I am guessing Microsoft wasn’t thrilled about adding support for functions that were similar to other functions already in Excel. I can almost imagine the conversation between the tech writer tasked with writing about GAUSS in Excel Help and the project manager on the Excel team:

Writer: "So, tell me about GAUSS"

PM: "It’s inane. Take `=NORM.S.DIST` and subtract 0.5. I can’t believe we had to add this."

The writer then edited out the editorial comments and offered up this Help topic:

So – let me offer this alternate help topic:

GAUSS(z) – Calculates the probability that a member of a standard normal population will fall between the mean and +z standard deviations from the mean.
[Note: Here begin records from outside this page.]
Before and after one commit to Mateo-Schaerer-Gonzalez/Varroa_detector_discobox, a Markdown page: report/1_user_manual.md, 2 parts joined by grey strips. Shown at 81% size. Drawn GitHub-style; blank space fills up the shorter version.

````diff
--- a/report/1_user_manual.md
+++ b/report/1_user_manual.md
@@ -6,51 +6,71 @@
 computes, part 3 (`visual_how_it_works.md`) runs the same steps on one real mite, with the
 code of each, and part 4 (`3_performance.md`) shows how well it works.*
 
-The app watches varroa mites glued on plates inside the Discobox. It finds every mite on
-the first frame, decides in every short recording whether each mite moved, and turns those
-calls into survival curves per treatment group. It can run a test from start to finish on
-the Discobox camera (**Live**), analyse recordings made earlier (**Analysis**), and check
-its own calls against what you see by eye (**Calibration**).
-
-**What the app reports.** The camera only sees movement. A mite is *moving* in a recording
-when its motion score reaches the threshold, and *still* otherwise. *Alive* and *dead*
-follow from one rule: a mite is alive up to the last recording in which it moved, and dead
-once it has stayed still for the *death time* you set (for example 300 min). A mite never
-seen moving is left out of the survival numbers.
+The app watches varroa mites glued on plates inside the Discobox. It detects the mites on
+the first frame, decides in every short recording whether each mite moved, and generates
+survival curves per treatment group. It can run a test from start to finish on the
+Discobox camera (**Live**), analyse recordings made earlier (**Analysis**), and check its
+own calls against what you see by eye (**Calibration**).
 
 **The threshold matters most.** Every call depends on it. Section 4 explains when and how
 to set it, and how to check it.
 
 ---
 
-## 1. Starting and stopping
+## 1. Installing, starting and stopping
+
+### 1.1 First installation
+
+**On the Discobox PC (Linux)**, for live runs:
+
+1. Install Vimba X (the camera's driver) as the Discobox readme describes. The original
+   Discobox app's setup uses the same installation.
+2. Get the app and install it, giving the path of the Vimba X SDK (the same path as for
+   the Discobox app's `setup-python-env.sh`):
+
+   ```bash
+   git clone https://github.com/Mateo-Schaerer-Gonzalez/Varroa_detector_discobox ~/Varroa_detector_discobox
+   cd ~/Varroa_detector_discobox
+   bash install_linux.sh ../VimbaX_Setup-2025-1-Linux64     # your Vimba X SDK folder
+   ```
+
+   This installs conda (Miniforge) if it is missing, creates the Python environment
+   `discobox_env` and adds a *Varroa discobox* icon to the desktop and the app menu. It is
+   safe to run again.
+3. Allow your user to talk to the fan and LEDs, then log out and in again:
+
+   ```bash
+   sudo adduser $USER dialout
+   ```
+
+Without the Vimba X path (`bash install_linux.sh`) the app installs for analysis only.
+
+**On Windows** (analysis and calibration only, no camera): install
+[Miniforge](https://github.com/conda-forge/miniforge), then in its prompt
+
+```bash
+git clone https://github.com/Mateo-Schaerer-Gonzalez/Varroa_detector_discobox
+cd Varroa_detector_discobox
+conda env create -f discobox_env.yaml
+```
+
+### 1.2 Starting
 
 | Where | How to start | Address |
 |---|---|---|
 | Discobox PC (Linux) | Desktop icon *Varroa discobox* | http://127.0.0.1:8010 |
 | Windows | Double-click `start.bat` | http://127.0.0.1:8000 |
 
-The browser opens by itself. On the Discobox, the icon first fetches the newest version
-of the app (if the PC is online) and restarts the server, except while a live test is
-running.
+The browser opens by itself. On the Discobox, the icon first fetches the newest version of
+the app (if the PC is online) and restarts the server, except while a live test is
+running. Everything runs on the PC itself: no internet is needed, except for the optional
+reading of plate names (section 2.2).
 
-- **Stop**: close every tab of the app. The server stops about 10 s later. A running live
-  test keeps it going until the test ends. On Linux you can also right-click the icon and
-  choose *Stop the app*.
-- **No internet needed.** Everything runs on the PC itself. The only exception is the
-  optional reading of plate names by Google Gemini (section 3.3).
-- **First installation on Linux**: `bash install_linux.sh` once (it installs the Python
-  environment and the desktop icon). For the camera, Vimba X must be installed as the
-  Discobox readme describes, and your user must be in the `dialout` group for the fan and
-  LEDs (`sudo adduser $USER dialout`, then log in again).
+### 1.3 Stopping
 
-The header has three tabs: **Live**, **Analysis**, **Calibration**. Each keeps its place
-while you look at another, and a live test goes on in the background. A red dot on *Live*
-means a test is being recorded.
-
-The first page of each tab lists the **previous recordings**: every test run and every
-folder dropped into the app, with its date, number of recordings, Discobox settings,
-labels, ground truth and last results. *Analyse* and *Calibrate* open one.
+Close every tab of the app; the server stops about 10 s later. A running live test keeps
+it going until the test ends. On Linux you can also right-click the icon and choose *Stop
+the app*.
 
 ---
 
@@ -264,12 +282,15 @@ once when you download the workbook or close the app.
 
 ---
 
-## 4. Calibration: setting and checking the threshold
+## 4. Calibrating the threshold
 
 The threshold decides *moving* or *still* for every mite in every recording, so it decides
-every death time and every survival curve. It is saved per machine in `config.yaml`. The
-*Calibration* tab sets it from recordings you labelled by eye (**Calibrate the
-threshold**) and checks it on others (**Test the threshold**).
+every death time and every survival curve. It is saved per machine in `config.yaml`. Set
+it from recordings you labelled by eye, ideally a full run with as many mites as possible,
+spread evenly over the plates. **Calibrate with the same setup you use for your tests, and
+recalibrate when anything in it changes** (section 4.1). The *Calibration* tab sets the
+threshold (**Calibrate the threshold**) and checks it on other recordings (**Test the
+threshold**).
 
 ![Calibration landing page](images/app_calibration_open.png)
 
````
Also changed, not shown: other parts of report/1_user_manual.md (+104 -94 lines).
• z Required. The number of standard deviations above the mean. Generally in the range of +0.01 to +3.
Remarks
• Added to Excel 2013 to support people who can not subtract two numbers.
• Not particularly meaningful for negative values of Z. To calculate the probability that something falls in the range of -1.5 to the mean, use `=GAUSS(1.5)`.
• Will not work in Excel 2010 and earlier. In Excel 2010 and earlier, use `=NORM.S.DIST(z,True)-0.5`.

There you have it... more than you ever wanted to know about GAUSS. It is certainly more than I ever wanted to know. By the way, my Excel In Depth books offer a complete description of all of the 452 functions in Excel. Check out the previous edition, Excel 2010 In Depth or the new Excel 2013 In Depth to be released in November 2012.

##### Bill Jelen is the author / co-author ofExcel Dynamic Arrays Straight to the Point

The new Dynamic Array Functions are just one side-effect of an effort to completely rewrite the Calculation Engine in Excel. Joe McDaid and the rest of the CALC team have the laid the groundwork for all future functions in Excel. Yes, the first crop of SORT, SORTBY, FILTER, UNIQUE, SEQUENCE and RANDARRAY are awesome and powerful, but they are just the first of many new functions that will come to Office 365 over the coming years.